On Land Print

Private waterfalls, jungle canopies teeming with birds and exotic flora, hiking trails following the footprints of the elusive jaguar, iguanas splashing into crisp clear rivers – these are only a few of the options visitors have to Be One with the beauty of Belize’s rainforest.

Victoria PeakOver 40% of Belize’s land mass enjoys some form of legal protected areas area status and these diverse natural areas form the basis of Belize’s tourism offerings.   This significant portion of the country under sustainable management is a testament to the diversity of plant and animal species and to the energy and enthusiasm of pioneers in Belize conservation.

The conservation movement in Belize can be traced back to the 1970’s with the formation of the Belize Audubon Society (BAS) as a bird watching club and the primary lobby for the Wildlife Protection and National Parks Systems Acts in the early 1980’s.  Beginning with the first protected area – The Half Moon Caye Natural Monument, Belize now has dozens of national, private and community based national parks, wildlife sanctuaries and nature reserves with sustainable use management plans and activities in place.
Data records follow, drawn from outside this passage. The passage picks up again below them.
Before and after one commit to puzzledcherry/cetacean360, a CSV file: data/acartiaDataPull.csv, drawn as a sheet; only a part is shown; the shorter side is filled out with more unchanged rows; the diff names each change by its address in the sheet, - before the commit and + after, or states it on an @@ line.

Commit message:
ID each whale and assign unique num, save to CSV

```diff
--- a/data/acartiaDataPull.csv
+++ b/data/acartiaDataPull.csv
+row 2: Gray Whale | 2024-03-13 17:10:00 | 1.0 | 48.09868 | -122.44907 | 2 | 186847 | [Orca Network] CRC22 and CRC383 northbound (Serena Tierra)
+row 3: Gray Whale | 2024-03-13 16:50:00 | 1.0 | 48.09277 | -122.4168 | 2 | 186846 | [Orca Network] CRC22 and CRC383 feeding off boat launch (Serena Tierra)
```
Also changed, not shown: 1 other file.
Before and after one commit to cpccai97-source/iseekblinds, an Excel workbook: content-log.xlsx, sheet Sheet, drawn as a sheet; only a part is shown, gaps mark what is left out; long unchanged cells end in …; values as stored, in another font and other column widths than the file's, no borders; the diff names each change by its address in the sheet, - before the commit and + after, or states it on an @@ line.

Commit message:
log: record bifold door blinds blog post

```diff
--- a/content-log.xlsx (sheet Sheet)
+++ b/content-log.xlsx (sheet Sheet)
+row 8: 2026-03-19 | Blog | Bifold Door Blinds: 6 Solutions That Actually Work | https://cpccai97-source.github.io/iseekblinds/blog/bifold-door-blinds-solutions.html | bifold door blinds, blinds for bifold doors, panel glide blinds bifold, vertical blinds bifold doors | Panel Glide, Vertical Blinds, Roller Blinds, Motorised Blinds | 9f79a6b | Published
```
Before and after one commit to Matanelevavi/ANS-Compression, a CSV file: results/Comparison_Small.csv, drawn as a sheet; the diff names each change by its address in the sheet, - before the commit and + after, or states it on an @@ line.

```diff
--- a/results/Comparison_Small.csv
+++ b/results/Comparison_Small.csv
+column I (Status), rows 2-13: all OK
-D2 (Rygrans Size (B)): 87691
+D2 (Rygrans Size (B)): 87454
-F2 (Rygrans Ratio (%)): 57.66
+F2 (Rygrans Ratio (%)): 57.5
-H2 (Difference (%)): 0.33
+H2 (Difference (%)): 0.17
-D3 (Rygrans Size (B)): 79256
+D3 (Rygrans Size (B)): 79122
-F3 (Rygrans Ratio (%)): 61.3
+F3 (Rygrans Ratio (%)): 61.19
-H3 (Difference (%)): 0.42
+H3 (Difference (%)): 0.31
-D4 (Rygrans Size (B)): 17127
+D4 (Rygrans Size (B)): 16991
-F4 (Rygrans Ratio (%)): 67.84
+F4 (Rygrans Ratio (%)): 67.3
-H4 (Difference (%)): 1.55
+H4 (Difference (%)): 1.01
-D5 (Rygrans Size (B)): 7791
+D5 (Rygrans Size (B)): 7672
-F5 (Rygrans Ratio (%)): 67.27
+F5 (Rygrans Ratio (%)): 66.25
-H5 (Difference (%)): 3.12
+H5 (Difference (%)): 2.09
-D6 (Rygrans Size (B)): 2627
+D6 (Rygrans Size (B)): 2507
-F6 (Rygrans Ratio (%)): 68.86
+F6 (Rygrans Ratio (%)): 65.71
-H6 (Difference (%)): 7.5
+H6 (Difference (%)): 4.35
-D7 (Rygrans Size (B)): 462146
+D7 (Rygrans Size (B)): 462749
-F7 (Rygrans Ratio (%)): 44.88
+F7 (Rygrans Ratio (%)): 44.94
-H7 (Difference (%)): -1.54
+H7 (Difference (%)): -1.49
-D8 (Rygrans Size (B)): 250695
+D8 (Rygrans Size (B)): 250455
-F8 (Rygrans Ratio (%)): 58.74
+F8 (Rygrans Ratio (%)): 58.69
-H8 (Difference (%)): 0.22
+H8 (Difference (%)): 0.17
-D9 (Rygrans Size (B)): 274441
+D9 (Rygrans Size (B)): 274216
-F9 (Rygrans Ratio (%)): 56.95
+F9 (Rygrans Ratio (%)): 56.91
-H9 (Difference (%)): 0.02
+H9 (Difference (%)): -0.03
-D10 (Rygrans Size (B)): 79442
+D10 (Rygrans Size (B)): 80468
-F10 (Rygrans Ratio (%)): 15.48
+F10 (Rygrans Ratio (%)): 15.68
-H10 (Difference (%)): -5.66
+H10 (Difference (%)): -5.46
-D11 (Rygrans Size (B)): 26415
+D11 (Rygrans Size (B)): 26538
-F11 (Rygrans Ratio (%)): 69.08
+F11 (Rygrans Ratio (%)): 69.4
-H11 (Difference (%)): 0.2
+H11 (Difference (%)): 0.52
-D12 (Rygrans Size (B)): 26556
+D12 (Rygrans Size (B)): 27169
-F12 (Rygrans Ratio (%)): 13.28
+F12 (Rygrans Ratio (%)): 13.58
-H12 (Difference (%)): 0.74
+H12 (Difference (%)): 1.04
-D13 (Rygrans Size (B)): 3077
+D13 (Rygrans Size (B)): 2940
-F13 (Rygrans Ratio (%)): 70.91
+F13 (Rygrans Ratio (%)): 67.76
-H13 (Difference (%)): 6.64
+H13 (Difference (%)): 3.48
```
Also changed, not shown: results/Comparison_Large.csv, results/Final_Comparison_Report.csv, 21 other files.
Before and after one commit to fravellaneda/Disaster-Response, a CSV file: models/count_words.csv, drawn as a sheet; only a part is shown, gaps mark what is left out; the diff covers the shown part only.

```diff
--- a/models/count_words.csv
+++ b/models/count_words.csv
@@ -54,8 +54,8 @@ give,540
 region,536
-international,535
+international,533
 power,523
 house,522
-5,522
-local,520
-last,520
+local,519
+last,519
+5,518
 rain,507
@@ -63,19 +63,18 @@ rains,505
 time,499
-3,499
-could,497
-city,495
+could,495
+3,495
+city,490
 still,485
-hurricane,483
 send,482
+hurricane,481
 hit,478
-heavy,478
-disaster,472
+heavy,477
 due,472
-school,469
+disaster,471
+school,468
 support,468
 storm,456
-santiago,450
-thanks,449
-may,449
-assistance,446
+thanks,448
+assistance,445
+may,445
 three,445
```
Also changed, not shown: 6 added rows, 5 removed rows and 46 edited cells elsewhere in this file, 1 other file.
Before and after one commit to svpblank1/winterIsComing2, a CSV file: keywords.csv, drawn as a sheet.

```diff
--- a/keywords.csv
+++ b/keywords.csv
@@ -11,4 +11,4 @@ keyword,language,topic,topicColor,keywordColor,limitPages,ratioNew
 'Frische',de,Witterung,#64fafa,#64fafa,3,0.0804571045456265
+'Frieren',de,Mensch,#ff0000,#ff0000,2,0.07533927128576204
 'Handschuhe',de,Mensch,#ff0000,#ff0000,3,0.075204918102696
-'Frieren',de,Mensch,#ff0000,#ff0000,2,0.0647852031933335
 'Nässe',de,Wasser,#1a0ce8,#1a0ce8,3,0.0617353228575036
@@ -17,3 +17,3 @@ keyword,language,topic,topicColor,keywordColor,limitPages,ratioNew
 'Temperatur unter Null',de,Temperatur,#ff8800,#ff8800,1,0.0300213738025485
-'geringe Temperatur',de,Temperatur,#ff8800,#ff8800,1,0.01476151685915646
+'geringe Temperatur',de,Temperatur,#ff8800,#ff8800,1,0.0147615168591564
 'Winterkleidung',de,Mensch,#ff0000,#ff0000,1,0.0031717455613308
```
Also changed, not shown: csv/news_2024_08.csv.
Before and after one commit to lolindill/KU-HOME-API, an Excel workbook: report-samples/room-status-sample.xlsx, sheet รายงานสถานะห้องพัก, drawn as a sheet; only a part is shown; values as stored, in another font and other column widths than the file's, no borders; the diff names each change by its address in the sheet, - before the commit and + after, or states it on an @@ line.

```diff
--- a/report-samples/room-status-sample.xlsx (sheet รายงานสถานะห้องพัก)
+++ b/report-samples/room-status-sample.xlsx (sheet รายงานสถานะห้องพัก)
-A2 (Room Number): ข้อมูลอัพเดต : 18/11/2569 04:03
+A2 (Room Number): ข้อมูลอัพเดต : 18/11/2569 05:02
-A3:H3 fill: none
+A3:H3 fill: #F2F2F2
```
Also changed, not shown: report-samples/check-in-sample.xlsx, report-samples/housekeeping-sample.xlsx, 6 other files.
Park entrance fees combined with the conservation fee from all visitors support the Protected Areas Conservation Trust (PACT) a local environmental funding agency and, international grants to help to maintain these areas.

Belize is a living laboratory were you can meet some of Belize’s wildlife in the  “Best Little Zoo in the World,” climb Victoria Peak, canoe on the Macal river, cave-tube down the Sibun River or listen to the roar of the black howler monkey in the forest canopy overhead.